Enter, enormous bear.
"We came to a halt about 10 metres in front of it and he stares at us and we stare at him, and it felt like four hours but it was more like four seconds, and we just completely froze."
Thankfully, the grizzly took little interest in the duo and shuffled back into the treeline, not far from Russia's Lake Baikal.
"We were so scared after we saw it we didn't have the courage to pitch up our tent, we slept in the trans-Siberian railway station.
We told the guard and he didn't show any emotion at all. It was like 'you're cycling through Siberia at dusk, of course, you saw a bear'," Collier told 10 daily.
Collier and Snellgrove are emergency doctors working at Townsville Hospital and no, they weren't on a tandem bike in the middle of the Siberian wilderness for nothing.
The duo wanted to break the world record for the fastest circumnavigation of the globe on a tandem bike -- in what Snellgrove described as an "old-school adventure".
"It sounds mental doesn't it," Collier said about pedaling 29,000 kilometres through 24 countries in 283 days.
And it turned out there were a few 'mental' moments.
The bear wasn't the only obstacle. At one point, the bike carrying them from east to west froze in the Siberian cold.

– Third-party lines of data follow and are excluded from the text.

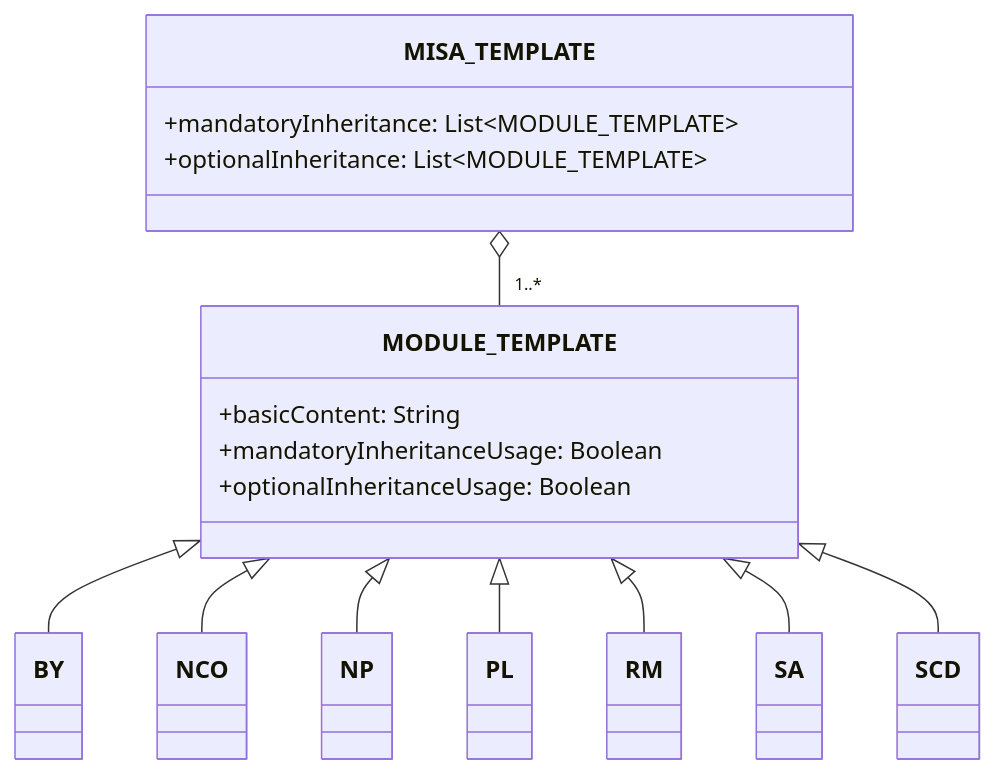
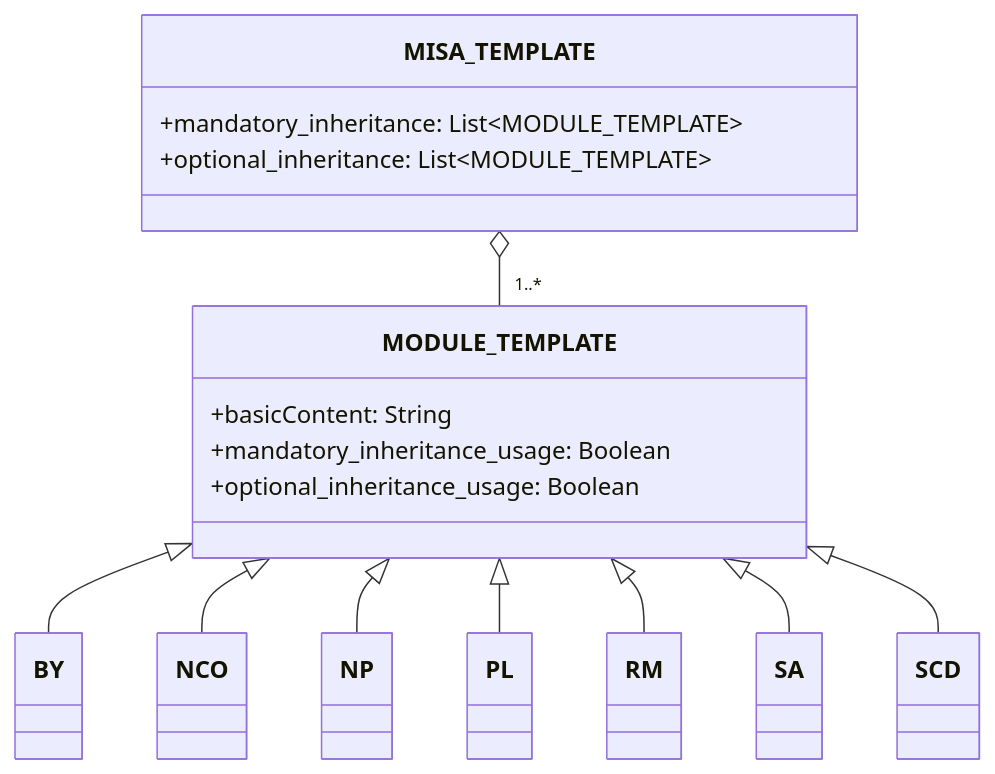
The diagram in README.md (ThePioneerJP/MISA-license-framework), drawn with Mermaid before and after one commit. The commit also changed other lines of this file, not shown here.

````diff
--- a/README.md
+++ b/README.md
@@ -25,23 +25,23 @@
 ```mermaid
 classDiagram
     class MODULE_TEMPLATE {
         +basicContent: String
-        +mandatoryInheritanceUsage: Boolean
-        +optionalInheritanceUsage: Boolean
+        +mandatory_inheritance_usage: Boolean
+        +optional_inheritance_usage: Boolean
     }
     
     MODULE_TEMPLATE <|-- BY
     MODULE_TEMPLATE <|-- NCO
     MODULE_TEMPLATE <|-- NP
     MODULE_TEMPLATE <|-- PL
     MODULE_TEMPLATE <|-- RM
     MODULE_TEMPLATE <|-- SA
     MODULE_TEMPLATE <|-- SCD
     
     class MISA_TEMPLATE {
-        +mandatoryInheritance: List~MODULE_TEMPLATE~
-        +optionalInheritance: List~MODULE_TEMPLATE~
+        +mandatory_inheritance: List~MODULE_TEMPLATE~
+        +optional_inheritance: List~MODULE_TEMPLATE~
     }
     
     MISA_TEMPLATE o--  "1..*" MODULE_TEMPLATE
 ```
````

The trip's low point came after setting up camp in Mongolia's Gobi Desert in September, the men were robbed at knife point by a passing motorist.
"I was standing nearest him and he started thrusting the knife at me to show me what he'd do if we didn't give him any money," Collier recalled.
After handing over a collection of their smaller notes, the men decided they had to move, fearful the thief might return during the night.
"It was probably the worst 24 hours of the trip. It's moments like that I thought about my uncle and what he went through," he said.
Collier's uncle became paralysed after a work accident.
"Uncle Alun was put in a wheelchair when he was 29, which is how old I am now.
I watched this man who I adored achieving more whilst in a wheelchair than most full-bodied people achieve in a lifetime and it had a massive impact on me." he said.
He said thinking about his uncle gave him the strength to finish to race despite the knifepoint robbing and bear confrontation.
"This was easily the toughest thing I've ever had to do but it's nothing compared to being told at the age of 29 that you'll never walk again," Collier said.
The doctor duo were remarkably chipper and bright-eyed for men who had spent the better half of the past year sleeping in a tent, living out of four bags of essentials, and cycling through monsoon rains and into headwinds.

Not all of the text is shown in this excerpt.